START Data for this task

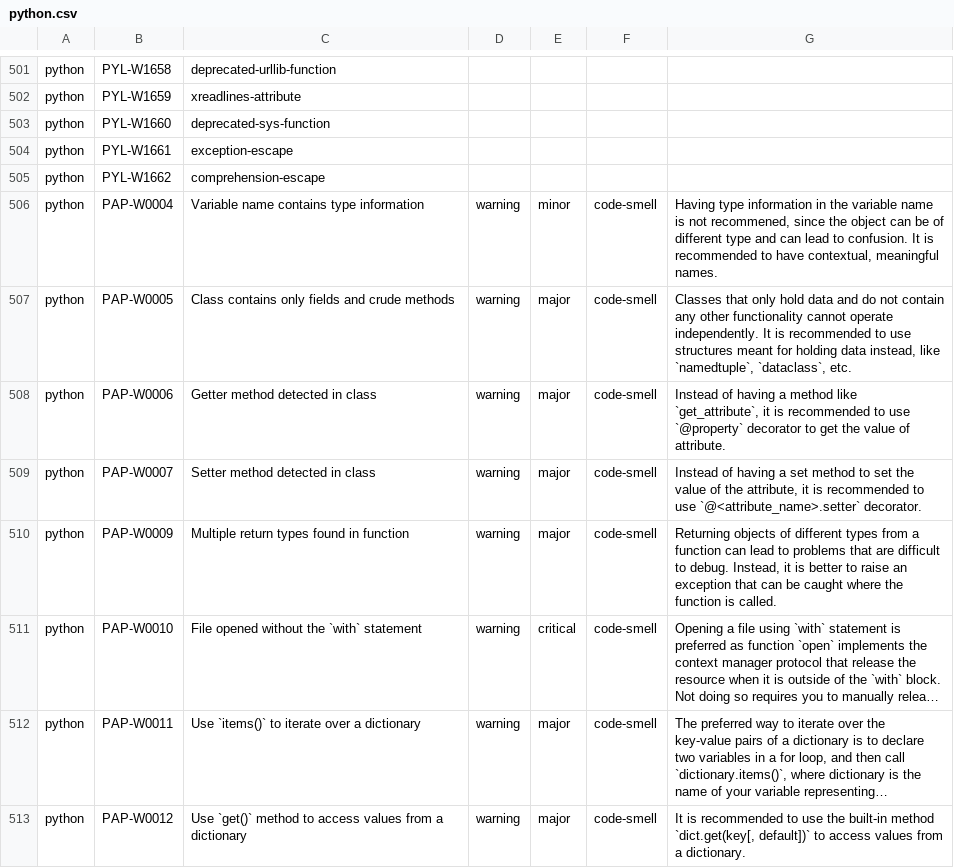
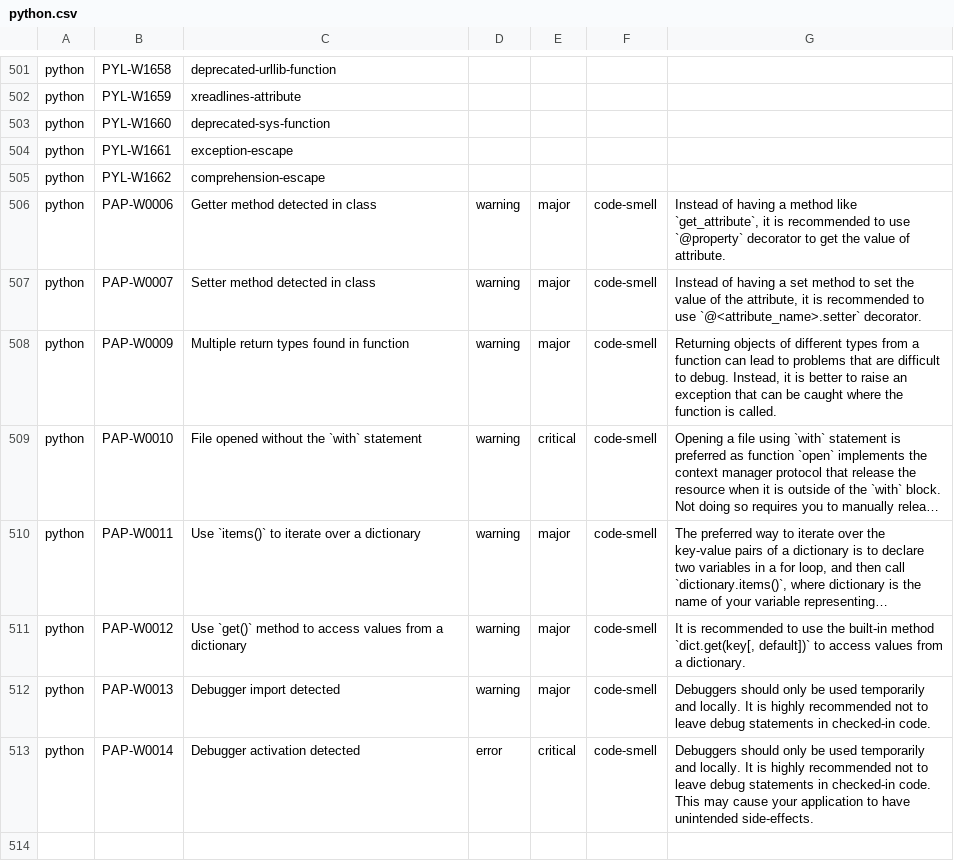
Before and after one commit to DeepSourceCorp/artifacts, a CSV file: issues/python.csv, drawn as a sheet; only a part is shown, gaps mark what is left out; the shorter side is filled out with more unchanged rows; long unchanged cells end in ….

Commit message:
Remove PAP-W004(variable-name-checker) and PAP-W0005(checker to detect if class can be a dataclass or a named tuple)

```diff
--- a/issues/python.csv
+++ b/issues/python.csv
@@ -542,4 +542,2 @@ python,PYL-W1661,exception-escape,,,,
 python,PYL-W1662,comprehension-escape,,,,
-python,PAP-W0004,Variable name contains type information,warning,minor,code-smell,"Having type information in the variable name is not recommened, since the object can be of different type and can lead to confusion. It is recommended to have contextual, meaningful names."
-python,PAP-W0005,Class contains only fields and crude methods,warning,major,code-smell,"Classes that only hold data and do not contain any other functionality cannot operate independently. It is recommended to use structures meant for holding data instead, like `namedtuple`, `dataclass`, etc."
 python,PAP-W0006,Getter method detected in class,warning,major,code-smell,"Instead of having a method like `get_attribute`, it is recommended to use `@property` decorator to get the value of attribute."
```
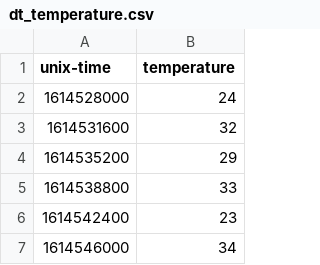
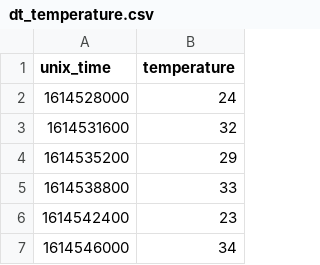
Before and after one commit to ruzcko/project-luntian, a CSV file: public/data/hydroponics/dt_temperature.csv, drawn as a sheet; only a part is shown.

```diff
--- a/public/data/hydroponics/dt_temperature.csv
+++ b/public/data/hydroponics/dt_temperature.csv
@@ -1,2 +1,2 @@
-unix-time,temperature
+unix_time,temperature
 1614528000,24
```
Also changed, not shown: 7 other files.
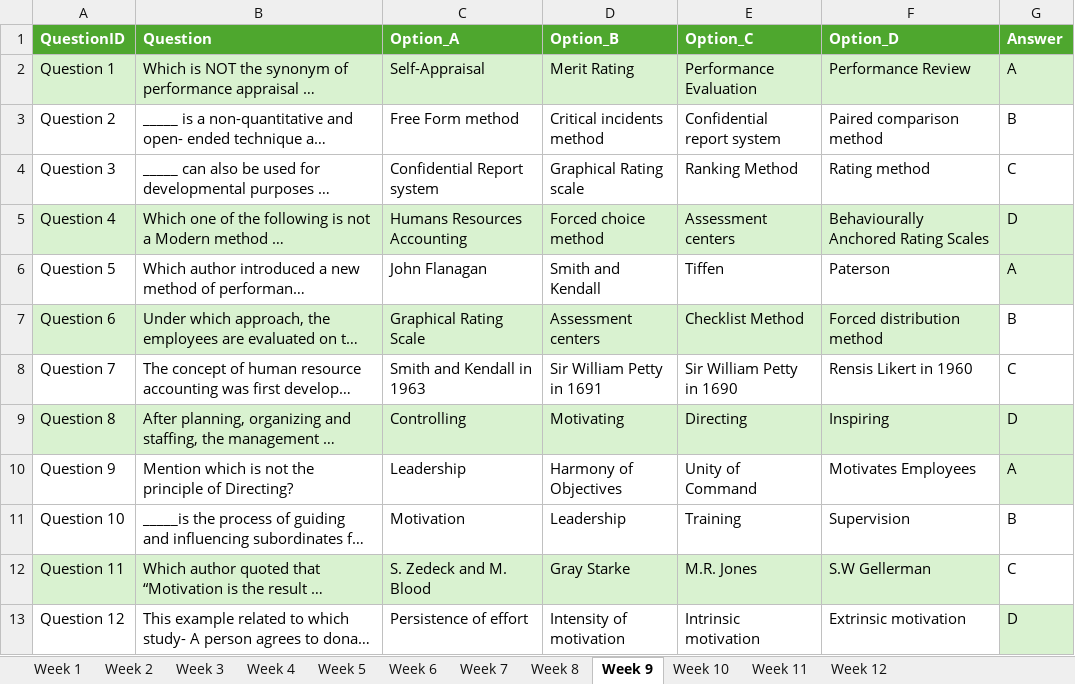
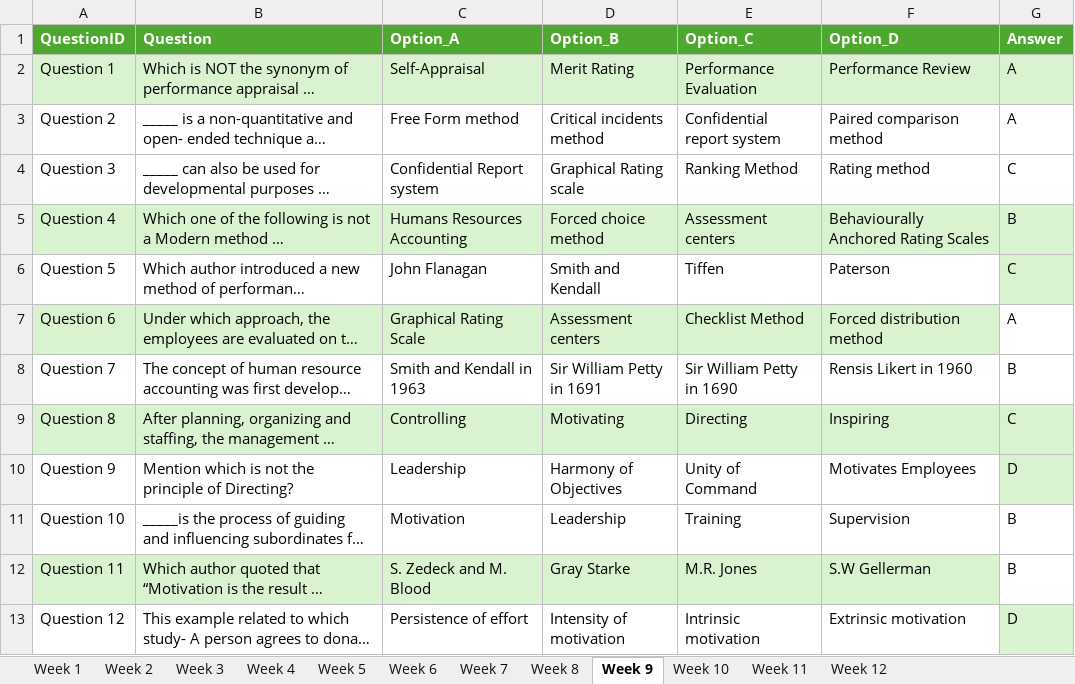
Before and after one commit to rsk-avcce/mba_quiz, an Excel workbook: Data/POM/POM_Quizzes.xlsx, sheet Week 9, drawn as a sheet; only a part is shown; long unchanged cells end in …; values as stored, in another font and other column widths than the file's, no borders; the diff covers the shown part only; the diff names each change by its address in the sheet, - before the commit and + after, or states it on an @@ line.

```diff
--- a/Data/POM/POM_Quizzes.xlsx (sheet Week 9)
+++ b/Data/POM/POM_Quizzes.xlsx (sheet Week 9)
-G3 (Answer): B
+G3 (Answer): A
-G5 (Answer): D
+G5 (Answer): B
-G6 (Answer): A
+G6 (Answer): C
-G7 (Answer): B
+G7 (Answer): A
-G8 (Answer): C
+G8 (Answer): B
-G9 (Answer): D
+G9 (Answer): C
-G10 (Answer): A
+G10 (Answer): D
-G12 (Answer): C
+G12 (Answer): B
```
Also changed, not shown: 16 edited cells and cell formats elsewhere in this sheet, sheet Week 1, sheet Week 3, sheet Week 8, sheet Week 10, sheet Week 12, sheet Week 5, 4 more sheets.
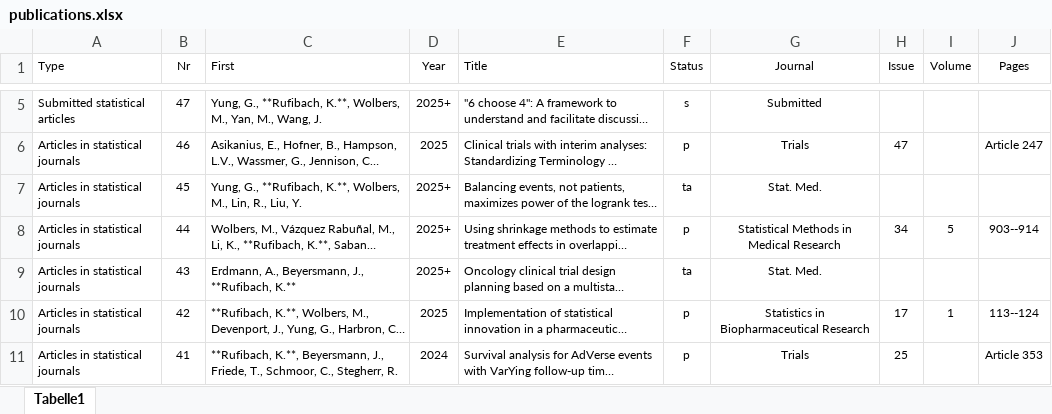
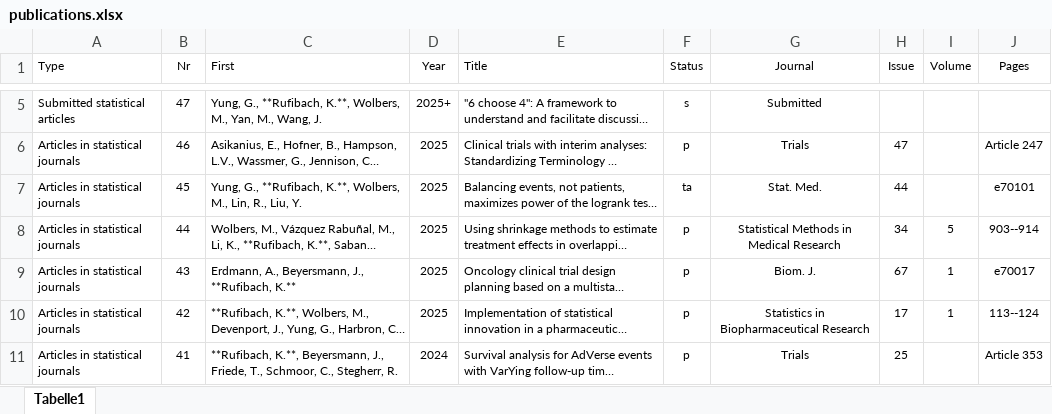
Before and after one commit to numbersman77/kasparrufibach, an Excel workbook: data/publications.xlsx, sheet Tabelle1, drawn as a sheet; only a part is shown, gaps mark what is left out; long unchanged cells end in …; values as stored, in another font and other column widths than the file's, no borders; the diff names each change by its address in the sheet, - before the commit and + after, or states it on an @@ line.

```diff
--- a/data/publications.xlsx (sheet Tabelle1)
+++ b/data/publications.xlsx (sheet Tabelle1)
-D7:D9 (Year): 2025+
+D7:D9 (Year): 2025
-H7 (Issue): (empty)
+H7 (Issue): 44
-J7 (Pages): (empty)
+J7 (Pages): e70101
-F9 (Status): ta
+F9 (Status): p
-G9 (Journal): Stat. Med.
+G9 (Journal): Biom. J.
-H9 (Issue): (empty)
+H9 (Issue): 67
-I9 (Volume): (empty)
+I9 (Volume): 1
-J9 (Pages): (empty)
+J9 (Pages): e70017
```
Also changed, not shown: 4 other files.
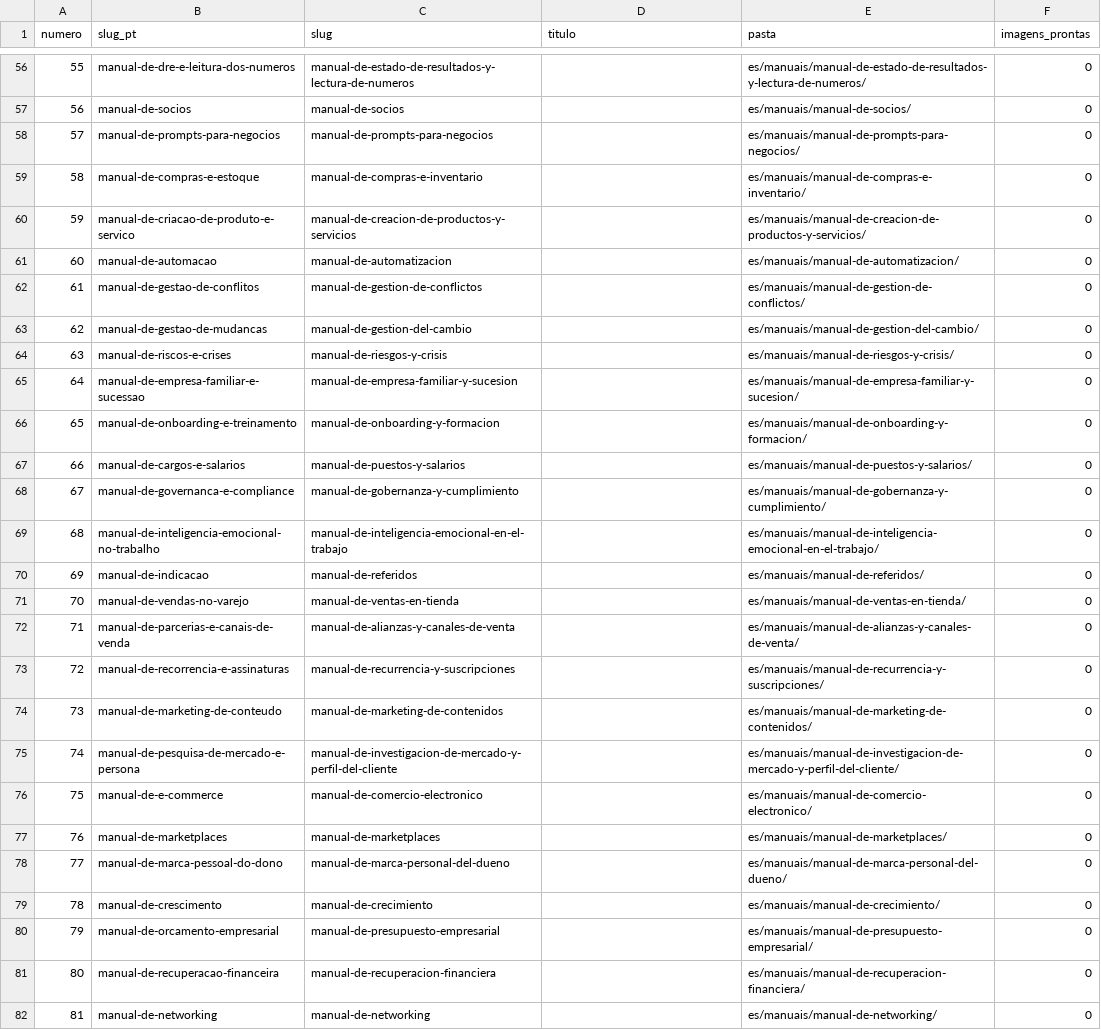
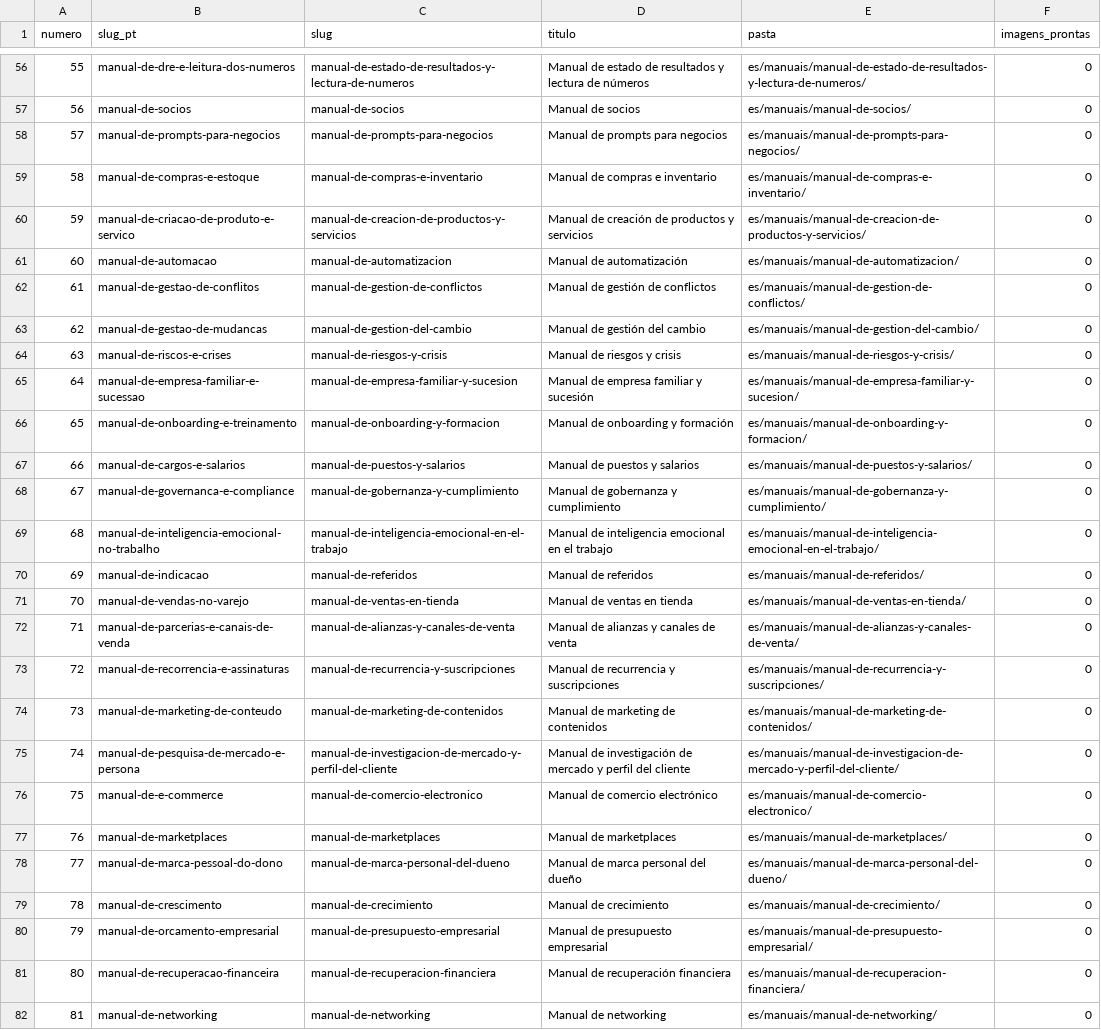
Before and after one commit to altovalorcode/consylion-imagens, a CSV file: es/indice.csv, drawn as a sheet; only a part is shown, gaps mark what is left out; the diff covers the shown part only; the diff names each change by its address in the sheet, - before the commit and + after, or states it on an @@ line.

```diff
--- a/es/indice.csv
+++ b/es/indice.csv
-D56 (titulo): (empty)
+D56 (titulo): Manual de estado de resultados y lectura de números
-D57 (titulo): (empty)
+D57 (titulo): Manual de socios
-D58 (titulo): (empty)
+D58 (titulo): Manual de prompts para negocios
-D59 (titulo): (empty)
+D59 (titulo): Manual de compras e inventario
-D60 (titulo): (empty)
+D60 (titulo): Manual de creación de productos y servicios
-D61 (titulo): (empty)
+D61 (titulo): Manual de automatización
-D62 (titulo): (empty)
+D62 (titulo): Manual de gestión de conflictos
-D63 (titulo): (empty)
+D63 (titulo): Manual de gestión del cambio
-D64 (titulo): (empty)
+D64 (titulo): Manual de riesgos y crisis
-D65 (titulo): (empty)
+D65 (titulo): Manual de empresa familiar y sucesión
-D66 (titulo): (empty)
+D66 (titulo): Manual de onboarding y formación
-D67 (titulo): (empty)
+D67 (titulo): Manual de puestos y salarios
-D68 (titulo): (empty)
+D68 (titulo): Manual de gobernanza y cumplimiento
-D69 (titulo): (empty)
+D69 (titulo): Manual de inteligencia emocional en el trabajo
-D70 (titulo): (empty)
+D70 (titulo): Manual de referidos
-D71 (titulo): (empty)
+D71 (titulo): Manual de ventas en tienda
-D72 (titulo): (empty)
+D72 (titulo): Manual de alianzas y canales de venta
-D73 (titulo): (empty)
+D73 (titulo): Manual de recurrencia y suscripciones
-D74 (titulo): (empty)
+D74 (titulo): Manual de marketing de contenidos
-D75 (titulo): (empty)
+D75 (titulo): Manual de investigación de mercado y perfil del cliente
-D76 (titulo): (empty)
+D76 (titulo): Manual de comercio electrónico
-D77 (titulo): (empty)
+D77 (titulo): Manual de marketplaces
-D78 (titulo): (empty)
+D78 (titulo): Manual de marca personal del dueño
-D79 (titulo): (empty)
+D79 (titulo): Manual de crecimiento
-D80 (titulo): (empty)
+D80 (titulo): Manual de presupuesto empresarial
-D81 (titulo): (empty)
+D81 (titulo): Manual de recuperación financiera
-D82 (titulo): (empty)
+D82 (titulo): Manual de networking
```
Also changed, not shown: 73 edited cells elsewhere in this file, en/indice.csv, en/slugs.csv, 1 other file.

END Data for this task

**Task goal**
Locate the word "shown" in the data above. Copy every line carrying it.

**Solution for this task**
Before and after one commit to DeepSourceCorp/artifacts, a CSV file: issues/python.csv, drawn as a sheet; only a part is shown, gaps mark what is left out; the shorter side is filled out with more unchanged rows; long unchanged cells end in ….
Before and after one commit to ruzcko/project-luntian, a CSV file: public/data/hydroponics/dt_temperature.csv, drawn as a sheet; only a part is shown.
Also changed, not shown: 7 other files.
Before and after one commit to rsk-avcce/mba_quiz, an Excel workbook: Data/POM/POM_Quizzes.xlsx, sheet Week 9, drawn as a sheet; only a part is shown; long unchanged cells end in …; values as stored, in another font and other column widths than the file's, no borders; the diff covers the shown part only; the diff names each change by its address in the sheet, - before the commit and + after, or states it on an @@ line.
Also changed, not shown: 16 edited cells and cell formats elsewhere in this sheet, sheet Week 1, sheet Week 3, sheet Week 8, sheet Week 10, sheet Week 12, sheet Week 5, 4 more sheets.
Before and after one commit to numbersman77/kasparrufibach, an Excel workbook: data/publications.xlsx, sheet Tabelle1, drawn as a sheet; only a part is shown, gaps mark what is left out; long unchanged cells end in …; values as stored, in another font and other column widths than the file's, no borders; the diff names each change by its address in the sheet, - before the commit and + after, or states it on an @@ line.
Also changed, not shown: 4 other files.
Before and after one commit to altovalorcode/consylion-imagens, a CSV file: es/indice.csv, drawn as a sheet; only a part is shown, gaps mark what is left out; the diff covers the shown part only; the diff names each change by its address in the sheet, - before the commit and + after, or states it on an @@ line.
Also changed, not shown: 73 edited cells elsewhere in this file, en/indice.csv, en/slugs.csv, 1 other file.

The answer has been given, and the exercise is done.